There are a lot of great periodicals coming out this week, so I’d have some hard choices to make. With only $15, I’d concentrate first on those with the cheapest prices: the first issue of Dark Horse’s new Mighty Samson ($3.50), Atomic Robo and the Deadly Art of Science #2 ($3.50), and Mouse Guard: Black Axe #1 ($3.50). I’m already a huge fan of both Atomic Robo and Mouse Guard and – based on its concept and vague memories of stories I read as a kid – hope to become one of Mighty Samson too. I’d spend the last of my money on Northern Guard #1, because I’m a sucker for Canadian superheroes.
If I had $30:
I’d add Doc Macabre #1 ($3.99), John Byrne’s Next Men #1 ($3.99), and Strange Tales 2 #3 ($4.99). “Doc Macabre” is an awesome name and I love Steve Niles’ pulp stuff, I’ve been waiting 16 years for that Next Men issue, and the Strange Tales book has a Kate Beaton story in which the Avengers go to a carnival. I’d pay five bucks just for Beaton’s deal, but it’s also got a Thing tale by Harvey Pekar (and yes, Harvey Pekar is in the story).
The Big Apple giveth, the Big Apple taketh away: After losing what would have been her latest Hark, a Vagrant! comic strip somewhere on the streets of SoHo, cartoonist Kate Beaton made lemonade out of lemons by instead posting “New York Sketches” — a sizeable selection of diary-comic strips about her life and times in New York City. From attending the New York Comic Con (see above) to dealing with drunk and disorderly fellow New Yorkers to assuaging the fears of her mom back in Nova Scotia, it’s a fun little portrait of the artist as she navigates the concrete jungle where dreams are made of [sic].
Retailing | Rich Johnston confirms that Diamond Comic Distributors is developing a digital comics service that, in the words of a company representative, “will be entirely focused on driving sales of digital comic-related content through brick and mortar comic book specialty retailers.” No details were made available, but an official announcement is expected “in the near future.” In the meantime, Johnston gathers initial reactions from several retailers. [Bleeding Cool]
Publishing | Amit Desai, who has worked at Warner Bros. since 2004, has been named as DC Entertainment’s senior vice president, franchise management: “In his new role, Desai will develop and implement the individual franchise plans for Batman, Superman, Green Lantern, Wonder Woman, The Flash, MAD Magazine, Vertigo titles, and other DC properties.

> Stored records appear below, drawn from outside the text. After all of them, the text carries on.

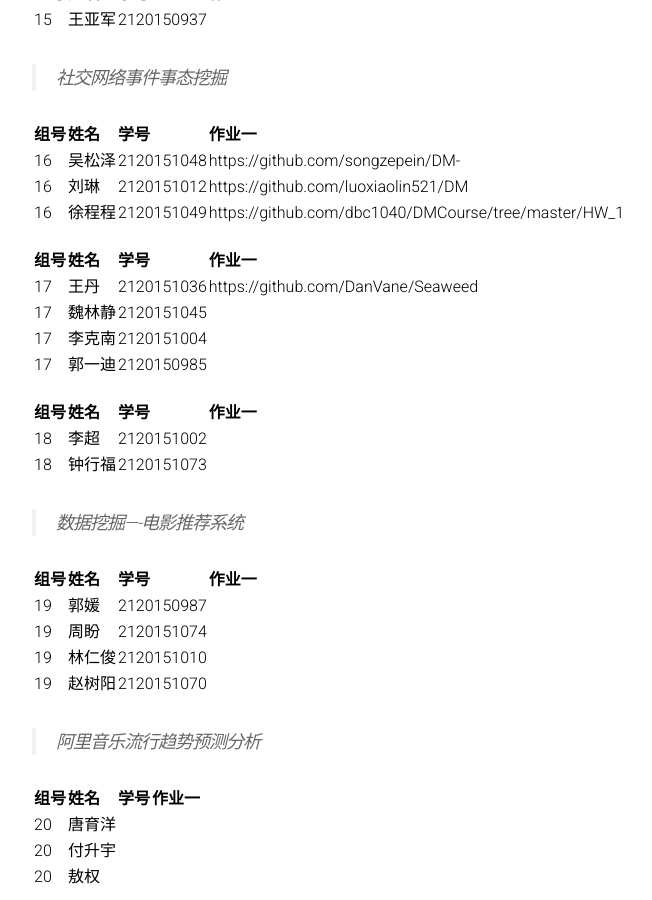
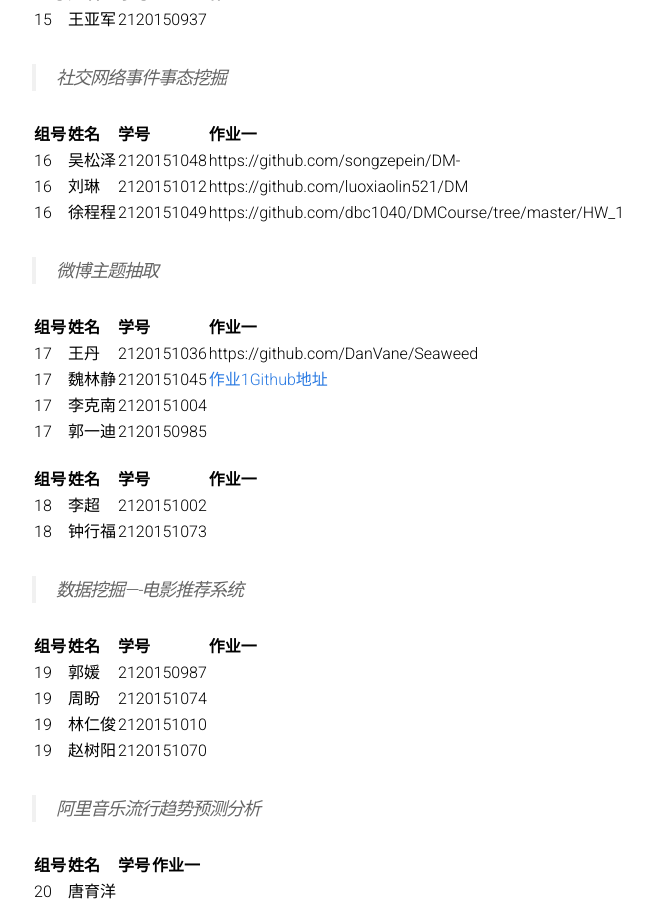
Before and after one commit to BITDM/bitdm.github.io, a Jekyll site: the page built from 2016/groups.md, in a window 1280 px wide and 900 px high, scrolled down 2741 px. Shown: the whole window, without its empty margins (208-860 px from the left). Built offline with Jekyll 4.4.1, drawn with Linux system fonts in a browser that asks for light colours.

Commit message:
Update groups.md

```diff
--- a/2016/groups.md
+++ b/2016/groups.md
@@ -126,10 +126,12 @@ permalink: /2016/groups/
 |16|刘琳|2120151012|https://github.com/luoxiaolin521/DM|
 |16|徐程程|2120151049|https://github.com/dbc1040/DMCourse/tree/master/HW_1
 
+> 微博主题抽取
+
 |组号|姓名|学号|作业一|
 |:-------------|:-------------|:-----|:-----|
 |17|王丹|2120151036|https://github.com/DanVane/Seaweed|
-|17|魏林静|2120151045|
+|17|魏林静|2120151045|[作业1Github地址](https://github.com/smallsilent/DM-homework/tree/master/homework1)|
 |17|李克南|2120151004|
 |17|郭一迪|2120150985|
 
```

This will include driving wider cross-promotional support across all Time Warner divisions.” [press release]
Publishing | Alex Segura, former publicity manager at DC Comics, has been hired by Archie Comics as executive director of publicity and marketing. [press release]
Hello and welcome once again to What Are You Reading?, where the Robot 6 crew talk about the comics and graphic novels that they’ve been enjoying lately. Today our special guest is Bill Reed, who contributes to our sister blog Comics Should Be Good!. To see what Bill and the Robot 6 crew have been reading, click the link below.
Last week Kate Beaton asked that male comics readers carefully consider their choice of words when complimenting female comics creators, so as to keep a bright dividing line between their work on the one hand and their gender and appearance on the other. The resulting discussion — or maybe the better word is backlash — made me fear for the future of the species.
Apparently I’m not alone in that. Cartoonist Gabby Schulz (aka Ken Dahl) crafted a masterfully mordant satire of the discussion, and countless others like it. Click here to read the whole thing. Then click back here to tell us why it’s ALL WRONG, god help us.
This year has been a difficult one for Friends of Lulu, but with their 2010 Lulu awards, a new website, and some plans for the future, they seem to be winding it up on a hopeful note.
Acting board member Kynn Bartlett also responded to Johanna Draper Carlson’s questions about the group’s IRS status and its plans for the future, saying that the interim board will be working on getting the house in order but keeping the organization’s options open for the elected board, and asking people not to make donations until the group straightens out its status with the IRS.